Two researchers present an overview of access-control models and point out that some organizations are experimenting successfully with a model for supporting creativity and effective use of corporate information by allowing rapid access to sensitive information if they need it, subject to appropriate controls and follow-up.
Xia Zhao is a research fellow at the Glassmeyer/McNamee Center for Digital Strategies of the Tuck School of Business at Dartmouth. In collaboration with M. Eric Johnson, professor of operations management and director of the Center for Digital Strategies, she presented a paper entitled "Information Governance: Flexibility and Control through Escalation and Incentives."
The researchers present an overview of access-control models and point out that some organizations are experimenting successfully with a model for supporting creativity and effective use of corporate information by allowing rapid access to sensitive information if they need it, subject to appropriate controls and follow-up. They write:
"In an increasingly dynamic world, information governance must be flexible, yet secure. To achieve flexibility, we consider a different approach where employees are given a base level of access, but allowed to escalate into controlled data and applications when needed. This allows one-time access without any time-delaying approval process. We have witnessed such an approach in several settings, including investment banking (where it is sometimes referred to as 'override'… and health care (where it is called 'break glass'…). In the cases we observed, escalation was used to solve a failure of traditional access control system.
"However, escalation potentially breeds significant security risks since employees may abuse their ability to access information. For example, accessing information not for business reasons but rather for personal benefit. To mitigate the associated security risks, the escalation activities are later audited, and employees found to be abusing their accesses are penalized. Auditing (or monitoring) with violation penalties have been implemented by firms seeking to drive desired behavior from employees or partners with respect to financial reporting, contract and regulation compliance. For example, Intel issues ”speeding tickets” to employees that violate information security policies….

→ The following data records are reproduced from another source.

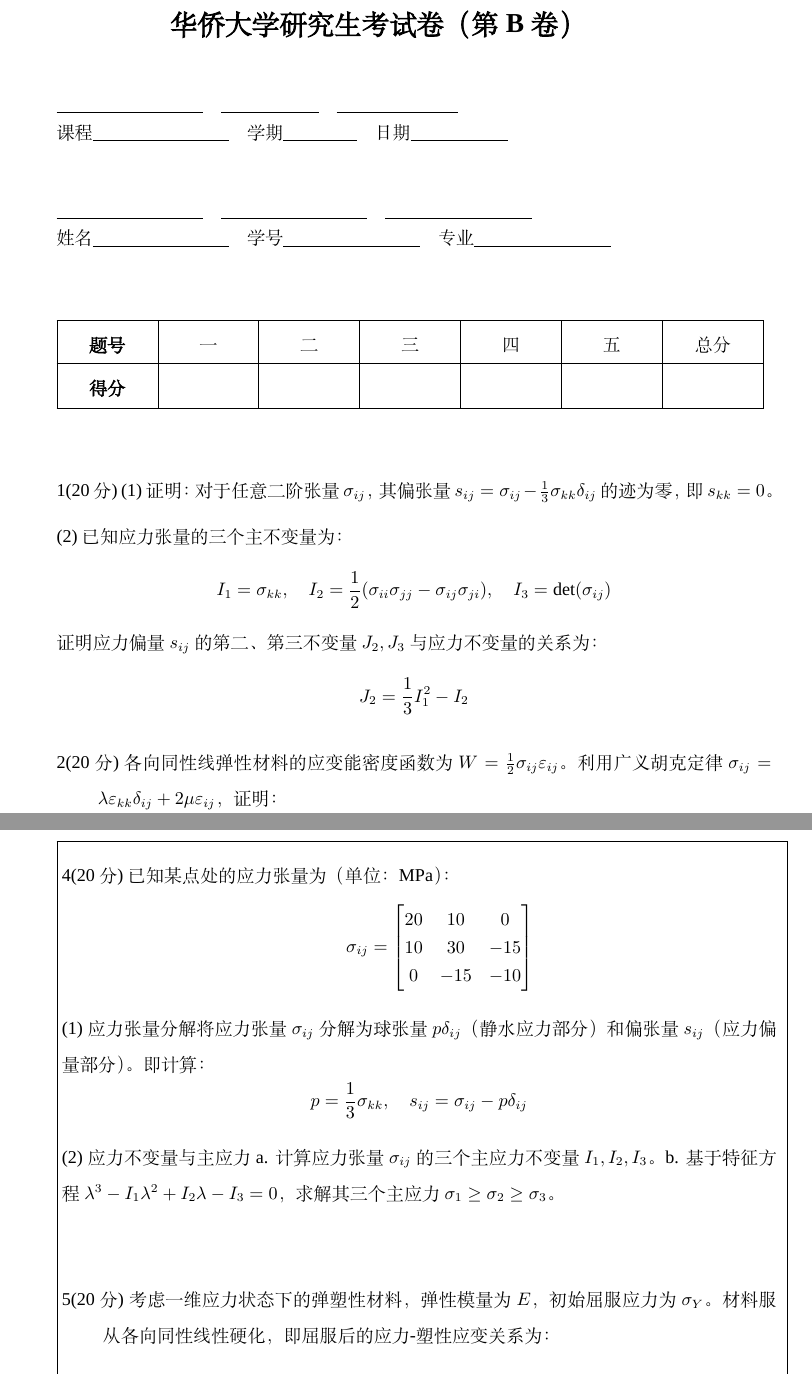
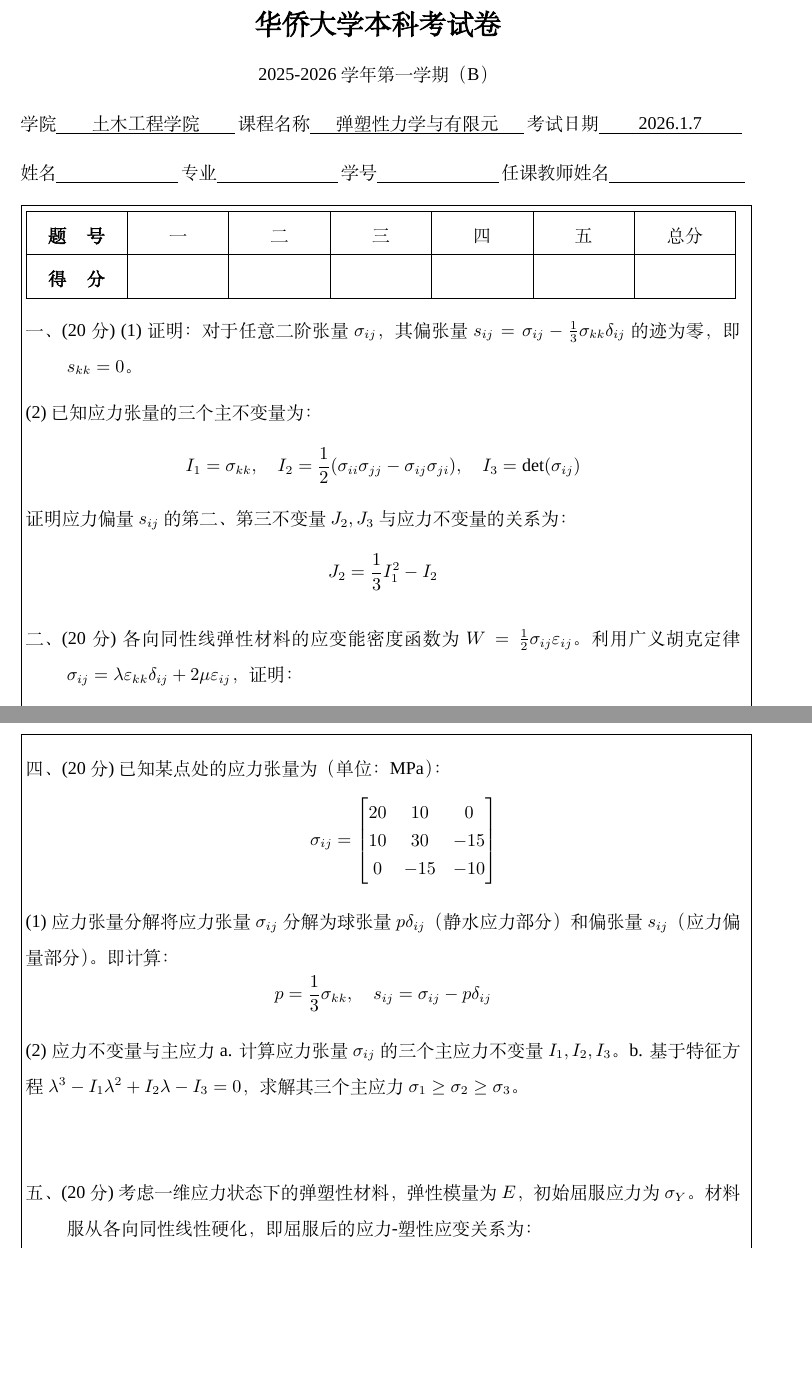
Before and after one commit to jmwjc/HQU_exam_latex_temple, a LaTeX problem sheet (main.tex, which reads hqu-exam.cls): two parts of pages 1 and 2 of 2, joined at a grey line, cut so that both start at the same text, the shorter picture padded with empty space. Compiled offline with XeLaTeX; a missing font is replaced by an installed copy or a similar font.

Commit message:
revise cls

```diff
--- a/hqu-exam.cls
+++ b/hqu-exam.cls
@@ -58,15 +58,13 @@
 % ---------- 段落设置 ----------
 % \baselineskip already defined by LaTeX, use directly
 %\setlength{\baselineskip}{21pt}
-
-% ---------- 题目计数器 ----------
-\newcounter{question}
-
-% ---------- 纸张设置 ----------
-\def\figwidth{0.5\textwidth}
+\setlength{\parskip}{12pt}
+\setlength{\parindent}{0pt}
 
 % ---------- question 环境 ----------
 % 参数 #1：非答案模式下题目底部留白比例
+\newcounter{question}
+\renewcommand{\thequestion}{\chinese{question}、}
 \NewEnviron{question}[1]{
 \ifsolution
 \parbox{\textwidth}{
@@ -106,2 +104 @@
 \else
-\centerline{\fontsize{16pt}{\baselineskip}\selectfont \textbf{华侨大学\examtype 考试卷（第\examversion{}卷）}}
@@ -109,12 +111,6 @@
+\makebox[0.4\textwidth][c]{课程名称\uline{\hfill\course\hfill}}
+\makebox[0.3\textwidth][fr]{考试日期\uline{\hfill\date\hfill}}
 
 \ifsolution
 \BODY
 \else
-\vfill
-\makeatletter
-\underline{\hspace{3cm}}\quad\underline{\hspace{2cm}}\quad\underline{\hspace{2.5cm}}\par
-课程\underline{\hspace{2.8cm}}\quad 学期\underline{\hspace{1.5cm}}\quad 日期\underline{\hspace{2cm}}
-\vfill
-\underline{\hspace{3cm}}\quad\underline{\hspace{3cm}}\quad\underline{\hspace{3cm}}\par
-姓名\underline{\hspace{2.8cm}}\quad 学号\underline{\hspace{2.8cm}}\quad 专业\underline{\hspace{2.8cm}}
-\vfill
@@ -120,0 +120 @@
+\makebox[0.34\textwidth][l]{任课教师姓名\uline{\hfill}}
@@ -124,7 +126,7 @@
     \hline
-    \textbf{题号} & 一 & 二 & 三 & 四 & 五 & 总分 \\
+    \textbf{题\hspace{12pt}号} & 一 & 二 & 三 & 四 & 五 & 总分 \\
     \hline
-    \textbf{得分} & & & & & & \\
+    \textbf{得\hspace{12pt}分} & & & & & & \\
     \hline
     \end{tabularx}
 }
@@ -132,4 +133,5 @@
 \BODY
+}}
 \fi
 }
 
--- a/MS.tex
+++ b/main.tex
@@ -14,11 +14,11 @@
 % ============================================
 
 % ---------- 选择模板类型 ----------
-\documentclass[graduate,version=B]{hqu-exam}
+\documentclass[undergraduate,version=B]{hqu-exam}
 
 % ---------- 基本信息 ----------
 \def\year{2025-2026}
-\def\semester{第一学期}
+\def\semester{一}
 \def\college{土木工程学院}
 \def\course{弹塑性力学与有限元}
 \def\date{2026.1.7}
```
Also changed, not shown: hqu-exam.cls (15 more changed lines).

"Of course, escalation must be confined to cases where the risk of failure or the cost of recovery is relatively low compared to the cost of not granting access (e.g., the potential value created through escalation). It may not be suited to some financial or trading systems where there is significant risk of massive fraud. Rather it is useful in cases where there are many small risks or where the potential value of escalation is very high. For example, escalation is very effective in situations such as access to private medical information, where emergency access may save someone’s life, or in a time-critical systems where the person with the necessary privileges may be unavailable."
Using mathematical modeling, the authors developed the following key insights:
1. The quality of auditing is critically important for the success of an access-privilege-escalation system.
2. A range of penalties for violation of security standards using such an escalation system can be effective in reducing abuse; examples include mandatory compliance training (yecchh), writing explanatory reports (even more aversive in my opinion) and penalizing the employee’s manager (The horror! The horror!).
3. Some data cannot be included in the range available through escalation.
4. Not all employees can be granted escalation privileges: the decision should be based on trust and need.
5. Observing the patterns of escalation can teach management about unsuspected information needs.
This last point is so valuable that I will quote the authors’ own words in detail from their conclusion section:
“The value of the information governance system with escalation also includes the possibility that the firm learns the dynamics of the business environment from employees. Sometime the firm is unaware of potential business opportunities simply because employees forwent them. The escalation scheme creates an implicit communicate channel between the firm and employees. It is also possible for the firm to spot trends that could identify a potentially malicious insider. Finally, it can be very helpful in establishing regular access levels and understanding how employees’ roles change over time (sometimes referred to as role drift). By observing employees’ needs over time, the firm can adjust their regular accesses accordingly.”